** Your goal **
Give the records again exactly. Pictures do not belong in the copy.

** The input **
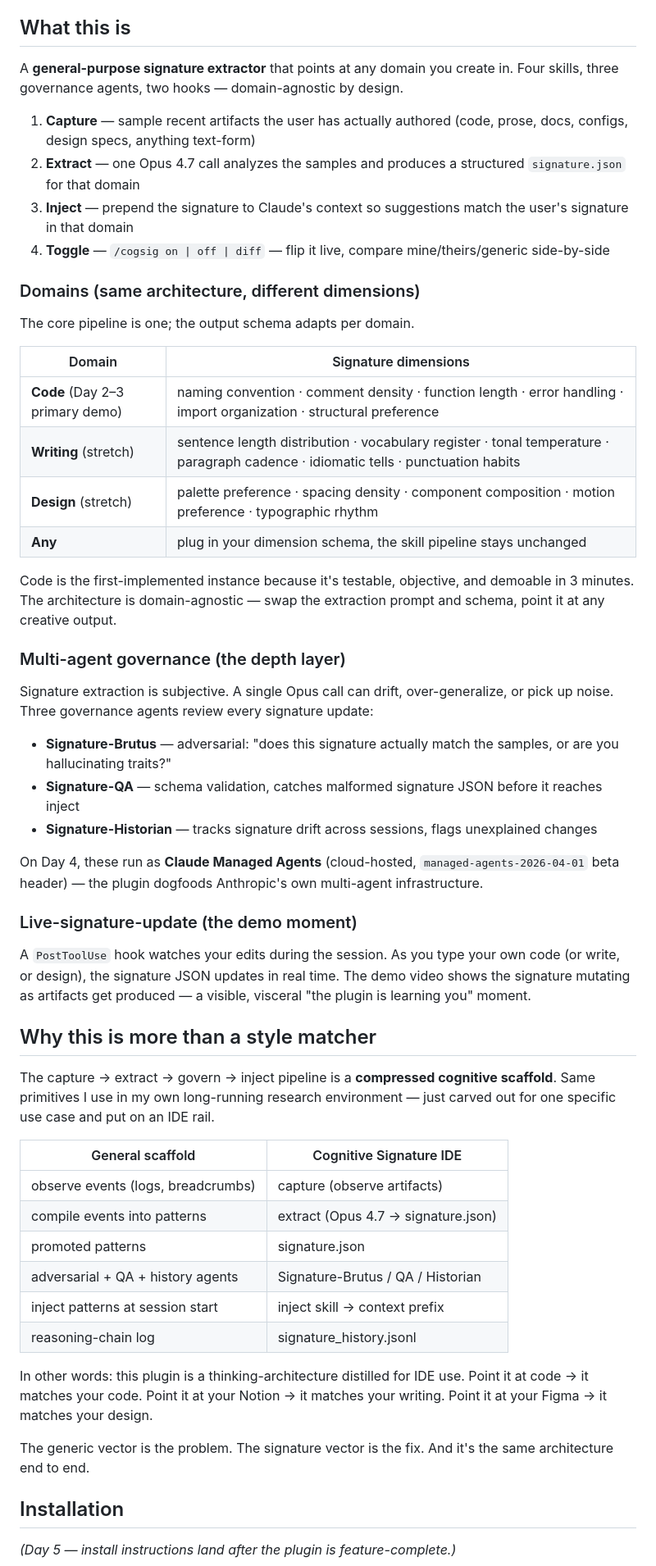
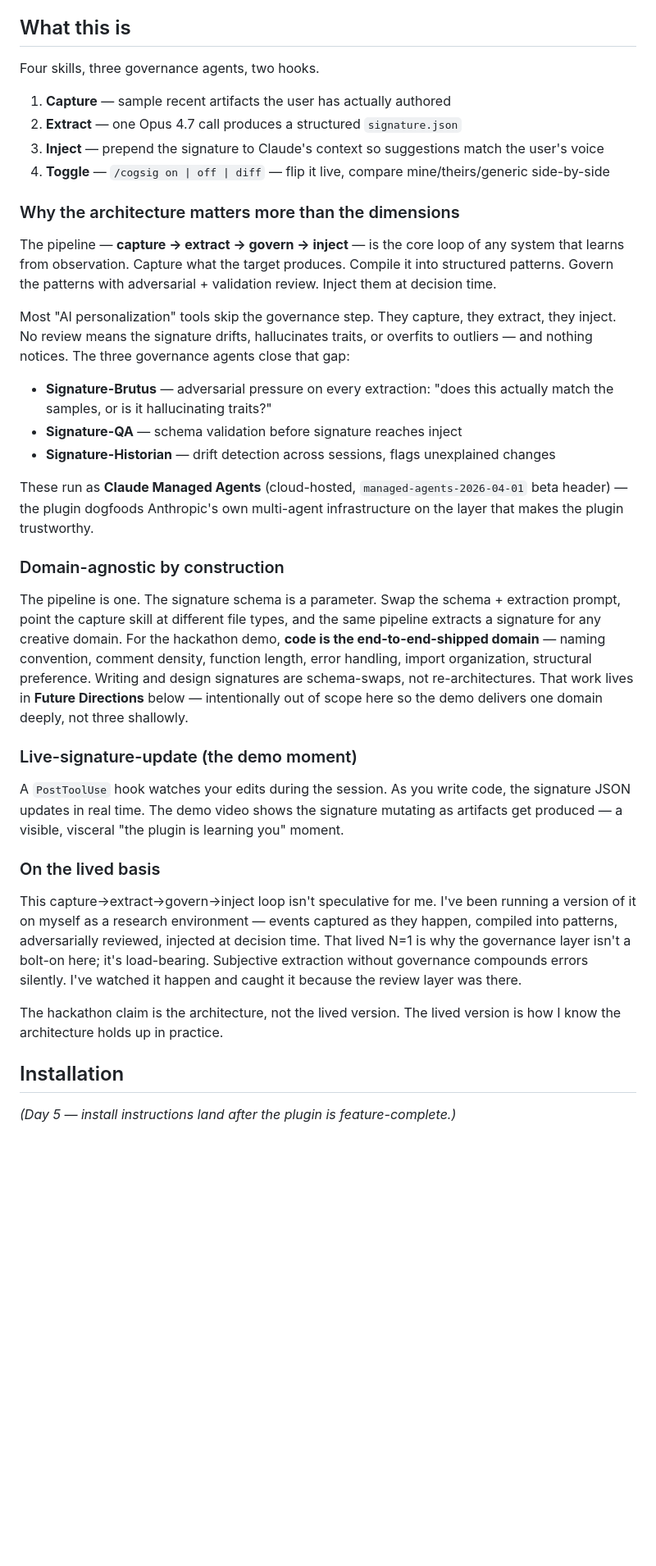
Before and after one commit to Choppaaahh/cognitive-signature-ide, a Markdown page: README.md, the part around one of its changes. Shown at 82% size. GitHub-like rendering; blank space fills up the shorter version.

```diff
--- a/README.md
+++ b/README.md
@@ -20,56 +20,38 @@ Claude has access to your files. It can see how you work. The gap is: **nobody's
 
 ## What this is
 
-A **general-purpose signature extractor** that points at any domain you create in. Four skills, three governance agents, two hooks — domain-agnostic by design.
+Four skills, three governance agents, two hooks.
 
-1. **Capture** — sample recent artifacts the user has actually authored (code, prose, docs, configs, design specs, anything text-form)
-2. **Extract** — one Opus 4.7 call analyzes the samples and produces a structured `signature.json` for that domain
-3. **Inject** — prepend the signature to Claude's context so suggestions match the user's signature in that domain
+1. **Capture** — sample recent artifacts the user has actually authored
+2. **Extract** — one Opus 4.7 call produces a structured `signature.json`
+3. **Inject** — prepend the signature to Claude's context so suggestions match the user's voice
 4. **Toggle** — `/cogsig on | off | diff` — flip it live, compare mine/theirs/generic side-by-side
 
-### Domains (same architecture, different dimensions)
+### Why the architecture matters more than the dimensions
 
-The core pipeline is one; the output schema adapts per domain.
+The pipeline — **capture → extract → govern → inject** — is the core loop of any system that learns from observation. Capture what the target produces. Compile it into structured patterns. Govern the patterns with adversarial + validation review. Inject them at decision time.
 
-| Domain | Signature dimensions |
-|--------|---------------------|
-| **Code** (Day 2–3 primary demo) | naming convention · comment density · function length · error handling · import organization · structural preference |
-| **Writing** (stretch) | sentence length distribution · vocabulary register · tonal temperature · paragraph cadence · idiomatic tells · punctuation habits |
-| **Design** (stretch) | palette preference · spacing density · component composition · motion preference · typographic rhythm |
-| **Any** | plug in your dimension schema, the skill pipeline stays unchanged |
+Most "AI personalization" tools skip the governance step. They capture, they extract, they inject. No review means the signature drifts, hallucinates traits, or overfits to outliers — and nothing notices. The three governance agents close that gap:
 
-Code is the first-implemented instance because it's testable, objective, and demoable in 3 minutes. The architecture is domain-agnostic — swap the extraction prompt and schema, point it at any creative output.
+- **Signature-Brutus** — adversarial pressure on every extraction: "does this actually match the samples, or is it hallucinating traits?"
+- **Signature-QA** — schema validation before signature reaches inject
+- **Signature-Historian** — drift detection across sessions, flags unexplained changes
 
-### Multi-agent governance (the depth layer)
+These run as **Claude Managed Agents** (cloud-hosted, `managed-agents-2026-04-01` beta header) — the plugin dogfoods Anthropic's own multi-agent infrastructure on the layer that makes the plugin trustworthy.
 
-Signature extraction is subjective. A single Opus call can drift, over-generalize, or pick up noise. Three governance agents review every signature update:
+### Domain-agnostic by construction
 
-- **Signature-Brutus** — adversarial: "does this signature actually match the samples, or are you hallucinating traits?"
-- **Signature-QA** — schema validation, catches malformed signature JSON before it reaches inject
-- **Signature-Historian** — tracks signature drift across sessions, flags unexplained changes
-
-On Day 4, these run as **Claude Managed Agents** (cloud-hosted, `managed-agents-2026-04-01` beta header) — the plugin dogfoods Anthropic's own multi-agent infrastructure.
+The pipeline is one. The signature schema is a parameter. Swap the schema + extraction prompt, point the capture skill at different file types, and the same pipeline extracts a signature for any creative domain. For the hackathon demo, **code is the end-to-end-shipped domain** — naming convention, comment density, function length, error handling, import organization, structural preference. Writing and design signatures are schema-swaps, not re-architectures. That work lives in **Future Directions** below — intentionally out of scope here so the demo delivers one domain deeply, not three shallowly.
 
 ### Live-signature-update (the demo moment)
 
-A `PostToolUse` hook watches your edits during the session. As you type your own code (or write, or design), the signature JSON updates in real time. The demo video shows the signature mutating as artifacts get produced — a visible, visceral "the plugin is learning you" moment.
+A `PostToolUse` hook watches your edits during the session. As you write code, the signature JSON updates in real time. The demo video shows the signature mutating as artifacts get produced — a visible, visceral "the plugin is learning you" moment.
 
-## Why this is more than a style matcher
+### On the lived basis
 
-The capture → extract → govern → inject pipeline is a **compressed cognitive scaffold**. Same primitives I use in my own long-running research environment — just carved out for one specific use case and put on an IDE rail.
+This capture→extract→govern→inject loop isn't speculative for me. I've been running a version of it on myself as a research environment — events captured as they happen, compiled into patterns, adversarially reviewed, injected at decision time. That lived N=1 is why the governance layer isn't a bolt-on here; it's load-bearing. Subjective extraction without governance compounds errors silently. I've watched it happen and caught it because the review layer was there.
 
-| General scaffold | Cognitive Signature IDE |
-|------------------|------------------------|
-| observe events (logs, breadcrumbs) | capture (observe artifacts) |
-| compile events into patterns | extract (Opus 4.7 → signature.json) |
-| promoted patterns | signature.json |
-| adversarial + QA + history agents | Signature-Brutus / QA / Historian |
-| inject patterns at session start | inject skill → context prefix |
-| reasoning-chain log | signature_history.jsonl |
-
-In other words: this plugin is a thinking-architecture distilled for IDE use. Point it at code → it matches your code. Point it at your Notion → it matches your writing. Point it at your Figma → it matches your design.
-
-The generic vector is the problem. The signature vector is the fix. And it's the same architecture end to end.
+The hackathon claim is the architecture, not the lived version. The lived version is how I know the architecture holds up in practice.
 
 ## Installation
 
```
Also changed, not shown: other parts of README.md (+21 -8 lines), managed-agents/README.md (added, +24 -0 lines).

** Result of the task **
Before and after one commit to Choppaaahh/cognitive-signature-ide, a Markdown page: README.md, the part around one of its changes. Shown at 82% size. GitHub-like rendering; blank space fills up the shorter version.

```diff
--- a/README.md
+++ b/README.md
@@ -20,56 +20,38 @@ Claude has access to your files. It can see how you work. The gap is: **nobody's
 
 ## What this is
 
-A **general-purpose signature extractor** that points at any domain you create in. Four skills, three governance agents, two hooks — domain-agnostic by design.
+Four skills, three governance agents, two hooks.
 
-1. **Capture** — sample recent artifacts the user has actually authored (code, prose, docs, configs, design specs, anything text-form)
-2. **Extract** — one Opus 4.7 call analyzes the samples and produces a structured `signature.json` for that domain
-3. **Inject** — prepend the signature to Claude's context so suggestions match the user's signature in that domain
+1. **Capture** — sample recent artifacts the user has actually authored
+2. **Extract** — one Opus 4.7 call produces a structured `signature.json`
+3. **Inject** — prepend the signature to Claude's context so suggestions match the user's voice
 4. **Toggle** — `/cogsig on | off | diff` — flip it live, compare mine/theirs/generic side-by-side
 
-### Domains (same architecture, different dimensions)
+### Why the architecture matters more than the dimensions
 
-The core pipeline is one; the output schema adapts per domain.
+The pipeline — **capture → extract → govern → inject** — is the core loop of any system that learns from observation. Capture what the target produces. Compile it into structured patterns. Govern the patterns with adversarial + validation review. Inject them at decision time.
 
-| Domain | Signature dimensions |
-|--------|---------------------|
-| **Code** (Day 2–3 primary demo) | naming convention · comment density · function length · error handling · import organization · structural preference |
-| **Writing** (stretch) | sentence length distribution · vocabulary register · tonal temperature · paragraph cadence · idiomatic tells · punctuation habits |
-| **Design** (stretch) | palette preference · spacing density · component composition · motion preference · typographic rhythm |
-| **Any** | plug in your dimension schema, the skill pipeline stays unchanged |
+Most "AI personalization" tools skip the governance step. They capture, they extract, they inject. No review means the signature drifts, hallucinates traits, or overfits to outliers — and nothing notices. The three governance agents close that gap:
 
-Code is the first-implemented instance because it's testable, objective, and demoable in 3 minutes. The architecture is domain-agnostic — swap the extraction prompt and schema, point it at any creative output.
+- **Signature-Brutus** — adversarial pressure on every extraction: "does this actually match the samples, or is it hallucinating traits?"
+- **Signature-QA** — schema validation before signature reaches inject
+- **Signature-Historian** — drift detection across sessions, flags unexplained changes
 
-### Multi-agent governance (the depth layer)
+These run as **Claude Managed Agents** (cloud-hosted, `managed-agents-2026-04-01` beta header) — the plugin dogfoods Anthropic's own multi-agent infrastructure on the layer that makes the plugin trustworthy.
 
-Signature extraction is subjective. A single Opus call can drift, over-generalize, or pick up noise. Three governance agents review every signature update:
+### Domain-agnostic by construction
 
-- **Signature-Brutus** — adversarial: "does this signature actually match the samples, or are you hallucinating traits?"
-- **Signature-QA** — schema validation, catches malformed signature JSON before it reaches inject
-- **Signature-Historian** — tracks signature drift across sessions, flags unexplained changes
-
-On Day 4, these run as **Claude Managed Agents** (cloud-hosted, `managed-agents-2026-04-01` beta header) — the plugin dogfoods Anthropic's own multi-agent infrastructure.
+The pipeline is one. The signature schema is a parameter. Swap the schema + extraction prompt, point the capture skill at different file types, and the same pipeline extracts a signature for any creative domain. For the hackathon demo, **code is the end-to-end-shipped domain** — naming convention, comment density, function length, error handling, import organization, structural preference. Writing and design signatures are schema-swaps, not re-architectures. That work lives in **Future Directions** below — intentionally out of scope here so the demo delivers one domain deeply, not three shallowly.
 
 ### Live-signature-update (the demo moment)
 
-A `PostToolUse` hook watches your edits during the session. As you type your own code (or write, or design), the signature JSON updates in real time. The demo video shows the signature mutating as artifacts get produced — a visible, visceral "the plugin is learning you" moment.
+A `PostToolUse` hook watches your edits during the session. As you write code, the signature JSON updates in real time. The demo video shows the signature mutating as artifacts get produced — a visible, visceral "the plugin is learning you" moment.
 
-## Why this is more than a style matcher
+### On the lived basis
 
-The capture → extract → govern → inject pipeline is a **compressed cognitive scaffold**. Same primitives I use in my own long-running research environment — just carved out for one specific use case and put on an IDE rail.
+This capture→extract→govern→inject loop isn't speculative for me. I've been running a version of it on myself as a research environment — events captured as they happen, compiled into patterns, adversarially reviewed, injected at decision time. That lived N=1 is why the governance layer isn't a bolt-on here; it's load-bearing. Subjective extraction without governance compounds errors silently. I've watched it happen and caught it because the review layer was there.
 
-| General scaffold | Cognitive Signature IDE |
-|------------------|------------------------|
-| observe events (logs, breadcrumbs) | capture (observe artifacts) |
-| compile events into patterns | extract (Opus 4.7 → signature.json) |
-| promoted patterns | signature.json |
-| adversarial + QA + history agents | Signature-Brutus / QA / Historian |
-| inject patterns at session start | inject skill → context prefix |
-| reasoning-chain log | signature_history.jsonl |
-
-In other words: this plugin is a thinking-architecture distilled for IDE use. Point it at code → it matches your code. Point it at your Notion → it matches your writing. Point it at your Figma → it matches your design.
-
-The generic vector is the problem. The signature vector is the fix. And it's the same architecture end to end.
+The hackathon claim is the architecture, not the lived version. The lived version is how I know the architecture holds up in practice.
 
 ## Installation
 
```
Also changed, not shown: other parts of README.md (+21 -8 lines), managed-agents/README.md (added, +24 -0 lines).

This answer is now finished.